The new guidelines coincide with recent media coverage of an increasing number of foreign born surrogate babies left stranded abroad in circumstances where their Irish intended parents have no clear means of securing their safe passage home to Ireland after the birth. Whilst the guidelines do create a clearer pathway for Irish citizenship or emergency travel clearance to be granted to the surrogate born child if the intended father is an Irish citizen and biological father, this can still take many weeks or months to secure in circumstances where a DNA test and a raft of other paperwork and/or an Irish court order is also required.
The Irish surrogacy guidelines make no change to the legal position of the Irish intended mother who lacks legal status for the surrogate born child at birth. Irish law continues to regard the surrogate mother as the child’s legal mother by virtue of carrying the pregnancy and if married her husband as legal father (a position which is mirrored under English law).
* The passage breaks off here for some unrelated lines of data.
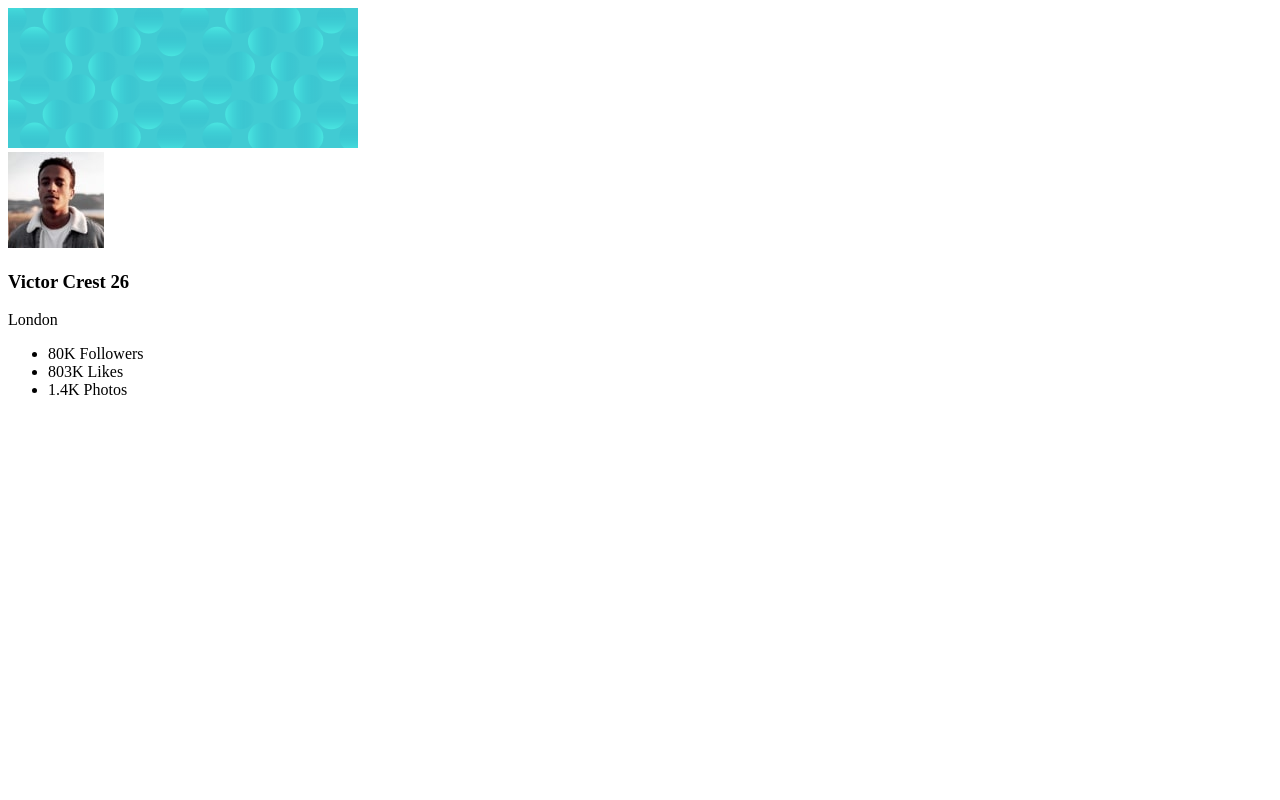
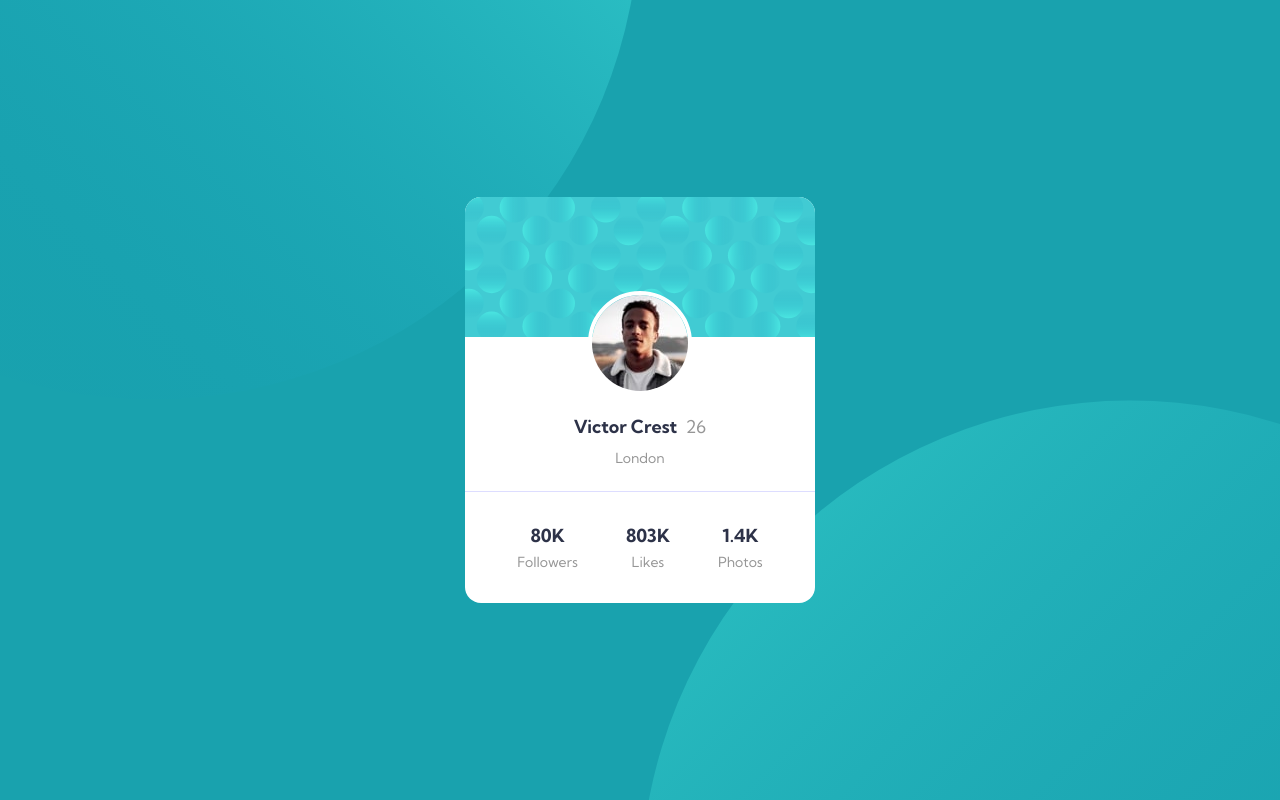
Before and after one commit to cadanieldev/profile-card-component, a plain HTML site: page index.html in a window 1280 px wide. Drawn offline with Linux system fonts and the light colour scheme.

Commit message:
dev finish

```diff
--- a/css/main.css
+++ b/css/main.css
@@ -0,0 +1,97 @@
+* {
+  margin: 0;
+  padding: 0;
+  box-sizing: border-box;
+}
+
+img {
+  max-width: 100%;
+}
+
+ul {
+  list-style: none;
+}
+
+body {
+  display: flex;
+  align-items: center;
+  font-family: var(--font-kumbh);
+  min-height: 100vh;
+  background-color: hsl(185, 75%, 39%);
+  background-image: url(../images/bg-pattern-top.svg), url(../images/bg-pattern-bottom.svg);
+  background-repeat: no-repeat, no-repeat;
+  background-position: right 50vw bottom 50vh, left 50vw top 50vh;
+}
+
+/* MAIN */
+.container {
+  margin: 0 auto;
+  text-align: center;
+}
+
+.main-content {
+  max-width: 26.25rem;
+  background: #fff;
+  border-radius: 1rem;
+}
+
+.card {
+  border-radius: 1rem 1rem 0 0;
+}
+
+.profile {
+  border-bottom: 1px solid #ddf;
+}
+
+.profile img {
+  border-radius: 50%;
+  border: 4px solid #fff;
+  z-index: 1;
+  margin-top: -50px;
+}
+
+.profile h3{
+  font-size: 1.125rem;
+  color: var(--Very-dark-desaturated-blue);
+  font-family: var(--font-kumbh);
+  font-weight: 700;
+  margin-top: 1rem;
+}
+
+.profile h3 span {
+  font-family: var(--font-kumbh);
+  color: var(--Dark-gray);
+  font-weight: 400;
+  font-size: 1.1rem;
+  margin-left: .275rem;
+}
+
+.london {
+  display: block;
+  font-size: .875rem;
+  color: var(--Dark-gray);
+  margin: .675rem 0 1.5rem 0;
+}
+
+.list-stats {
+  display: flex;
+  align-items: center;
+  justify-content: center;
+  padding: 2rem;
+  gap: 3rem;
+}
+
+.list-stats li {
+  font-family: var(--font-kumbh);
+  color: var(--Very-dark-desaturated-blue);
+  font-weight: 700;
+  font-size: 1.125rem;
+}
+
+.list-stats li span {
+  color: var(--Dark-gray);
+  font-weight: 400;
+  font-size: .875rem;
+  display: block;
+  margin-top: .375rem;
+}
--- a/index.html
+++ b/index.html
@@ -17,18 +17,14 @@
 <body>
 
   <div class="container">
-    <section class="hero">
-      <div class="hero-img">
-        <img src="./images/bg-pattern-card.svg" alt="Fundo do card" width="350" height="140">
-      </div>
 
-    </section>
     <main>
       <section class="main-content">
+        <img class="card" src="./images/bg-pattern-card.svg" alt="Fundo do card" width="350" height="140">
         <div class="profile">
           <img src="./images/image-victor.jpg" alt="Foto de Perfil">
-          <h3>Victor Crest 26</h3>
-          <span>London</span>
+          <h3>Victor Crest <span>26</span></h3>
+          <span class="london">London</span>
         </div>
         <ul class="list-stats">
           <li>
```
Overall, the Irish surrogacy guidelines signify a need for greater legal certainty of the complex legal issues that surrogacy and assisted reproduction create. The guidelines mark a step forward but fall short of radical reform. The lack of a uniform approach to surrogacy law and practice around the world continues to create complex international conflicts of law and very real difficulties for intended parents and their surrogate born children alike. There needs to be rational international debate and consensus at its widest level about the nature and practice of surrogacy, payments, issues of enforceability and the associated international movement of children.